Don’t misunderstand me. I am not arguing for or against Germaine Greer, Julie Bindel, Nick Griffin or anyone else who comes out with hate speech to be given platforms. I believe that debate should be had between the people affected by their words – and the likelihood is, there will be different situations where a different approach is best. Sometimes no-platforming works, sometimes debate works. It depends upon the parties involved, the consequences, and, perhaps most of all, on what you are trying to achieve.
But freedom as a fundamental principle means looking at all of its manifestations. It means asking more than: “how does this impact my property and my free speech?” It means asking: “how does this impact people’s lives, all people’s lives, not in theory, but in practice?” The idea that freedom can be entirely measured in terms of what we are allowed to say without consequence is perhaps a positive evolution from measuring it entirely in terms of how much tax we pay, but it is still embarrassingly simplistic. Simple moral absolutes are like a comfort blanket. They make us feel safe. Opening them up for debate is challenging, scary, messy and complicated – especially when those absolutes happen to form the basis of how you make your living.
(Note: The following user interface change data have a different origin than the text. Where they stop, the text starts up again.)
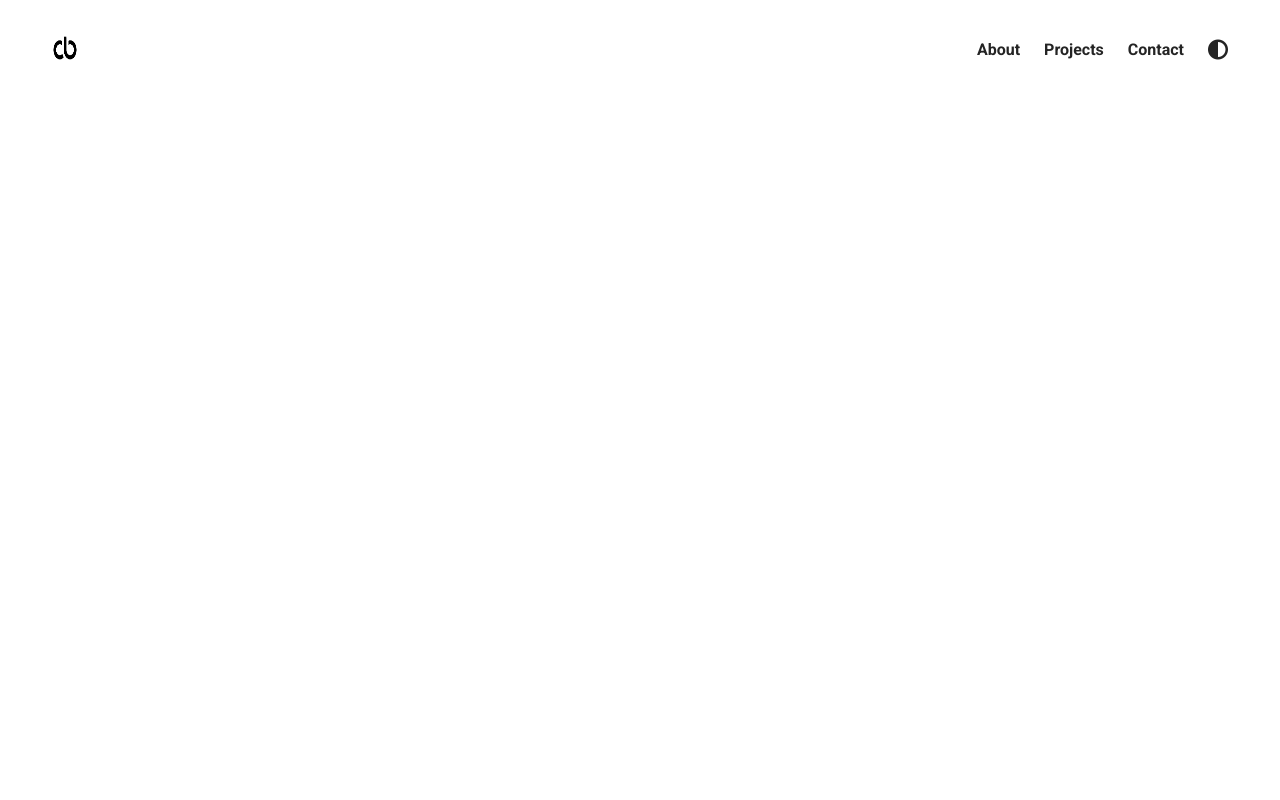
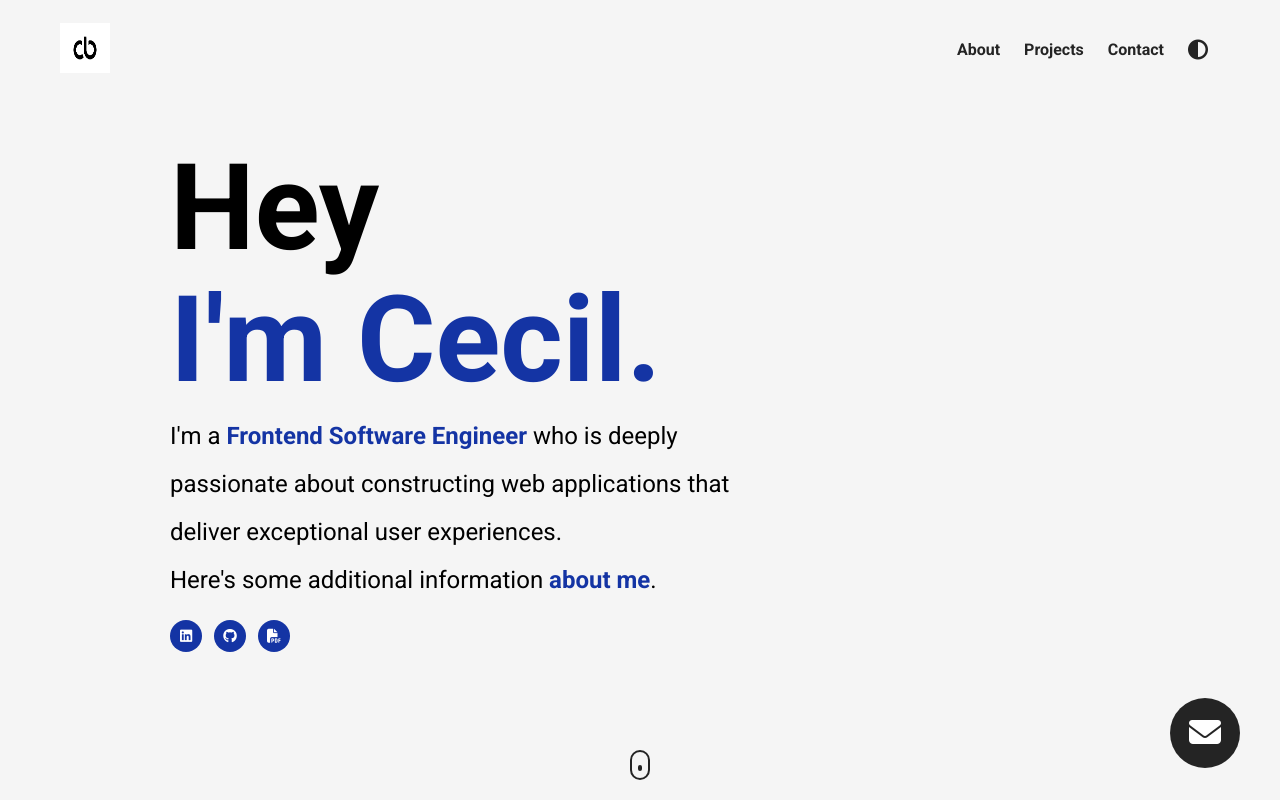
Before and after one commit to cecilbr4wn/E-Portfolio, a plain HTML site: page index.html in a window 1280 px wide. Drawn offline with Linux system fonts and the light colour scheme.

Commit message:
completion of navigation page

```diff
--- a/index.html
+++ b/index.html
@@ -1,49 +1,94 @@
 <!DOCTYPE html>
 <html lang="en">
   <head>
-    <meta charset="UTF-8">
-    <meta name="viewport" content="width=device-width, initial-scale=1.0">
+    <meta charset="UTF-8" />
+    <meta name="viewport" content="width=device-width, initial-scale=1.0" />
     <title>Cecil Brown</title>
-    <link rel="stylesheet" href="style.css">
-    <script src="https://kit.fontawesome.com/c8e4d183c2.js" crossorigin="anonymous"></script>
+    <link rel="stylesheet" href="style.css" />
+    <script
+      src="https://kit.fontawesome.com/c8e4d183c2.js"
+      crossorigin="anonymous"
+    ></script>
   </head>
   <body>
     <section id="landing-page">
       <nav>
         <figure>
-                <img id="personal-logo" src="./assets/cb logo.png" alt="">
+          <img id="personal-logo" src="./assets/cb logo.png" alt="" />
         </figure>
         <ul class="nav__link--list">
           <li class="nav__link">
-                    <a href="#" class="
-                    nav__link--anchor
+            <a
+              href="#"
+              class="nav__link--anchor
               link__hover-effect
               link__hover-effect--black
-                    ">About</a>
+              ">About</a
+            >
           </li>
           <li class="nav__link">
-                    <a href="#" class="
-                    nav__link--anchor
+            <a
+              href="#"
+              class="nav__link--anchor
               link__hover-effect
               link__hover-effect--black
-                    ">Projects</a>
+              ">Projects</a
+            >
           </li>
           <li class="nav__link">
-                    <a href="#" class="
-                    nav__link--anchor
+            <a
+              href="#"
+              class="nav__link--anchor
               link__hover-effect
               link__hover-effect--black
-                    ">Contact</a>
+              ">Contact</a
+            >
           </li>
-                <li class="nav__link">
-                    <a href="#" class="
-                    nav__link--anchor
+          <li class="nav__link click">
+            <a
+              href="#"
+              class="nav__link--anchor
               link__hover-effect
               link__hover-effect--black
-                    "><i class="fas fa-adjust"></i></a>
+              "><i class="fas fa-adjust"></i
+            ></a>
           </li>
         </ul>
       </nav>
+      <header class="header">
+        <div class="header__content">
+          <h1 class="title">Hey</h1>
+          <h1 class="title blue">I'm Cecil.</h1>
+          <p class="header__para">
+            I'm a <b class="blue">Frontend Software Engineer</b> who is deeply
+            passionate about constructing web applications that deliver
+            exceptional user experiences.
+            <br />
+            Here's some additional information <b class="blue">about me</b>.
+          </p>
+          <div class="social__list">
+            <a href="" target="_blank" class="social__link click">
+              <i class="fab fa-linkedin"></i>
+            </a>
+            <a
+              href="https://github.com/cecilbr4wn"
+              target="_blank"
+              class="social__link click"
+            >
+              <i class="fab fa-github"></i>
+            </a>
+            <a href="" target="_blank" class="social__link click">
+              <i class="fas fa-file-pdf"></i>
+            </a>
+          </div>
+        </div>
+      </header>
+      <button class="mail__btn click">
+        <i class="fas fa-envelope"></i>
+      </button>
+      <a href="#projects" class="scroll">
+        <div class="scroll__icon click"></div>
+      </a>
     </section>
   </body>
 </html>
--- a/style.css
+++ b/style.css
@@ -9,6 +9,141 @@
 
 li {
     list-style-type: none;
+}
+
+p {
+    line-height: 1.5;
+    font-size: 16px;
+
+}
+
+a {
+    text-decoration: none;
+}
+
+section {
+    background-color: rgb(245, 245, 245);
+}
+
+button {
+    cursor: pointer;
+}
+
+.click {
+    transition: all 300ms ease;
+}
+
+.click:hover {
+    transform: scale(1.1);
+}
+
+.click:active {
+    transform: scale(0.8);
+}
+
+.title {
+    font-size: 120px;
+    margin-bottom: 12px;
+    text-align: left;
+    line-height: 1;
+}
+
+.blue {
+    color: rgb(20, 52, 164) !important;
+}
+
+/*
+
+LANDING PAGE
+
+*/
+
+#landing-page {
+    min-height: 100vh;
+}
+
+.header {
+    position: absolute;
+    top: 50%;
+    left: 50%;
+    transform: translate(-50%, -50%);
+    width: 100%;
+    max-width: 1000px;
+    padding: 0 30px;
+}
+
+.header__para {
+    font-size: 24px;
+    line-height: 2;
+    max-width: 600px;
+}
+
+.social__list {
+    margin-top: 16px;
+    display: flex;
+}
+
+.social__link {
+    background-color: rgb(20, 52, 164);
+    color: white;
+    padding: 6px;
+    width: 32px;
+    height: 32px;
+    font-size: 14px;
+    margin-right: 12px;
+    display: flex;
+    justify-content: center;
+    align-items: center;
+    border-radius: 50%;
+}
+
+.mail__btn {
+    width: 70px;
+    height: 70px;
+    font-size: 32px;
+    border-radius: 50%;
+    border: none;
+    background-color: #242424;
+    color: white;
+    position: absolute;
+    bottom: 32px;
+    right: 40px;
+}
+
+.scroll {
+    position: absolute;
+    bottom: 20px;
+    left: 50%;
+    transform: translateX(-50%);
+}
+
+.scroll__icon {
+    width: 20px;
+    height: 30px;
+    border: 2px solid #242424;
+    display: flex;
+    justify-content: center;
+    align-items: center;
+    border-radius: 24px;
+}
+
+.scroll__icon:after {
+    content: "";
+    background-color: #242424;
+    width: 4px;
+    height: 6px;
+    border-radius: 2px;
+    animation: scroll 1000ms infinite alternate-reverse;
+}
+
+@keyframes scroll {
+    0% {
+        transform: translateY(3px);
+    }
+
+    100% {
+        transform: translateY(-3px);
+    }
 }
 
 /*
@@ -24,6 +159,7 @@ nav {
     width: 100%;
     max-width: 1200px;
     margin: 0 auto;
+    padding: 0 20px;
     height: 100px;
 }
 
@@ -41,7 +177,6 @@ nav {
 }
 
 .nav__link--anchor {
-    text-decoration: none;
     font-size: 16px;
     color: #242424;
     font-weight: 700;
```
Lines whose indentation alone changed are shown as unchanged.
But freedom matters, and the world is complicated, and we are all learning. And I think we can do better than this.